"With record-breaking downloadable demo numbers on both Xbox LIVE and PlayStation Network and critics across the board singing the game’s praises, Resident Evil 5 is poised for a very successful launch," said Capcom marketing VP Mona Hamilton, in a statement. "The new two-player co-op experience, variety of control options, new storyline and advanced inventory system have created a revolutionary new action-packed Resident Evil game that both fans and newcomers to the series will love."

Resident Evil 5 has been the subject of ongoing controversy since Capcom showed a trailer for the game at the 2007 E3 conference. The trailer—and the game itself—feature of what some consider to be racist imagery, as well as characters and scenes that some interpret as perpetuation of imperialist and colonialist perceptions of Africans as somehow primitive or sub-human. Capcom has said it tried to balance any racial elements to the Africa-based story by making one of the main characters (the female lead Sheva Alomar) black and by including several races amongst the zombies encountered in the game.

Resident Evil 5 is priced at $59.99.

In related news, Capcom has also announced it plans to launch three zombie-splattering Resident Evil titles for the Nintendo Wii, including two reworks of titles originally developed for the Nintendo GameCube (Resident Evil and Resident Evil Zero) and a new Resident Evil: The Darkside Chronicles, which will be a sequel to events in The Umbrella Chronicles. Darkside Chronicles will be the first to be released, and will also feature a co-op gameplay experience using two remotes. The games will be prices at about $30 apiece.
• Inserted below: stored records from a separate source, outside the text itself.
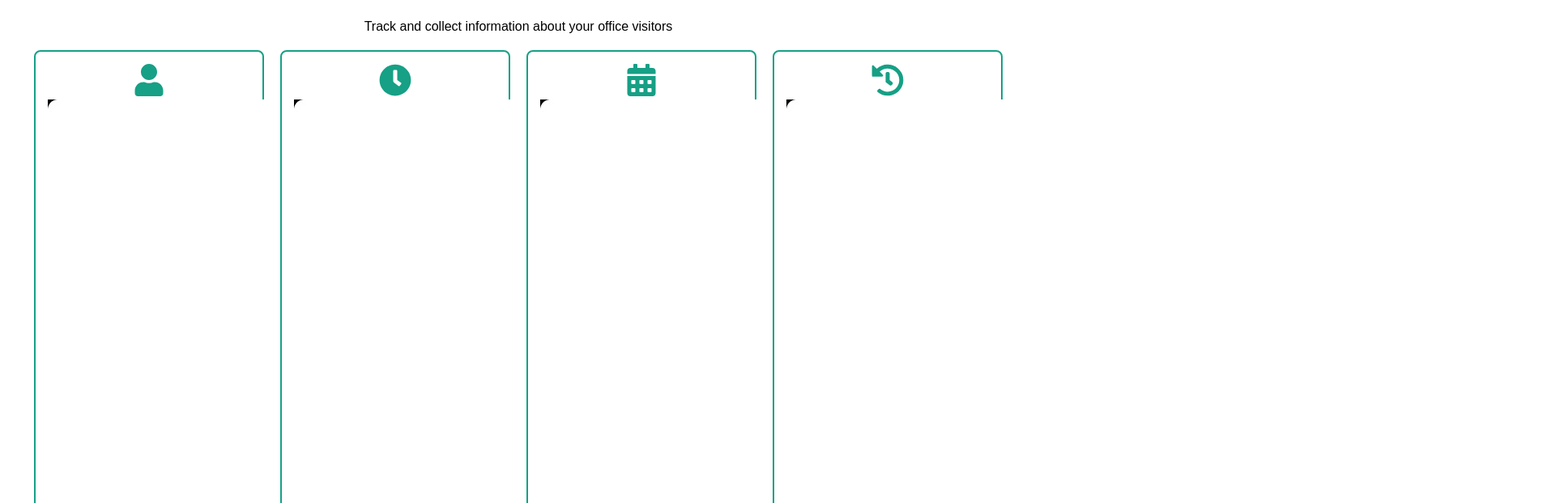
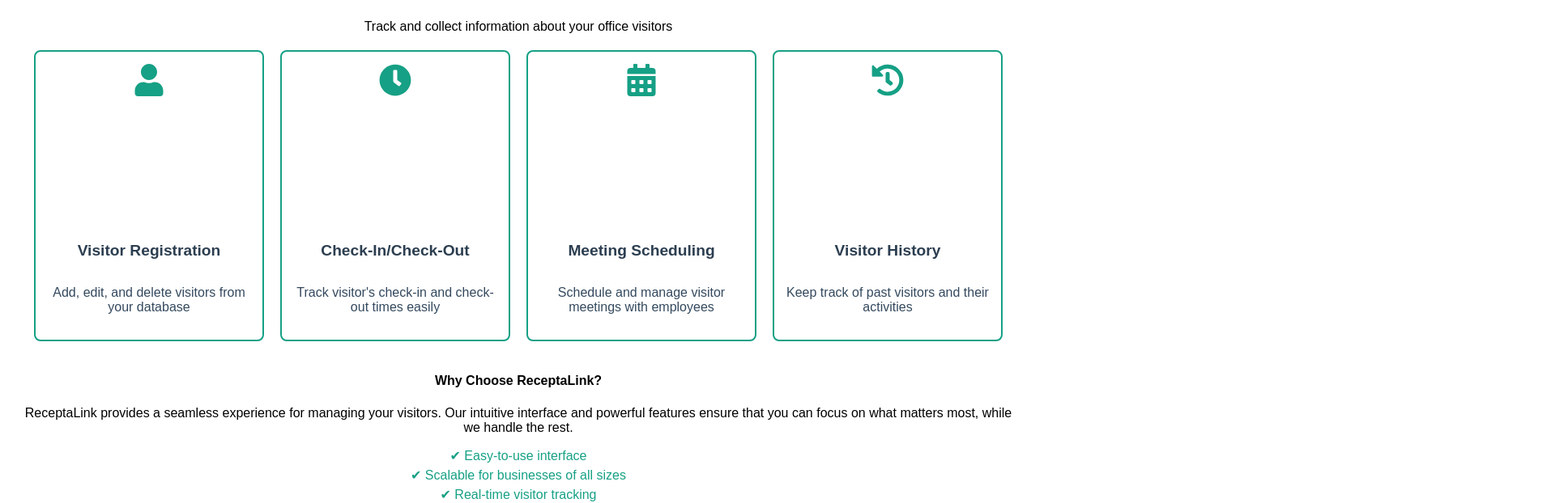
Before and after one commit to sachin59921/ReceptaLink-Your-Reception-Connection, a React (Create React App) app: page /Home in a window 1280 px wide. Shown: the part 420-1042 px from the top of the page at 81% size, 1920 px wide, since content can reach past the window. Built offline with nearby package versions, Linux system fonts and the light colour scheme.

Commit message:
add react-icons dependency and update Home component styles

```diff
--- a/package.json
+++ b/package.json
@@ -11,6 +11,7 @@
     "mongoose": "^8.8.2",
     "react": "^18.3.1",
     "react-dom": "^18.3.1",
+    "react-icons": "^5.4.0",
     "react-router-dom": "^7.0.1",
     "react-scripts": "5.0.1",
     "web-vitals": "^2.1.4"
--- a/src/components/Home.css
+++ b/src/components/Home.css
@@ -41,11 +41,18 @@
 
   .card {
     border: 2px solid #16a085;
+    height: fit-content;
     width: 250px;
     padding: 15px;
     text-align: center;
     border-radius: 8px;
     transition: transform 0.3s, box-shadow 0.3s;
+  }
+
+  .card img {
+    width: 230px;
+    height: 140px;
+    border-radius: 50%;
   }
 
   .card-hover:hover {
--- a/src/components/Home.js
+++ b/src/components/Home.js
@@ -22,7 +22,7 @@
         {/* Card 1 */}
         <div className="card card-hover">
           <FaUser size={40} style={{ color: "#16a085" }} />
-          <img src={visitorImage} alt="Visitor Registration" className="card-image" />
+          <img src={visitorImage} alt="Visitor Registration" className="card-image" height={200} width={100} />
           <h5 className="card-title">Visitor Registration</h5>
           <p className="card-text">
             Add, edit, and delete visitors from your database
```
Also changed, not shown: 1 other file (tests, documents, lock files or other folders).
Although some gamers welcome the addition of more hard-core gaming titles to the Wii lineup, some industry observers wonder if mature and violent games for the Wii might not tarnish the console’s wholesome and family-friendly image among consumers, many of whom were attracted to the Wii not just for its innovative controller, but for its comparatively innocuous and family-friendly fare.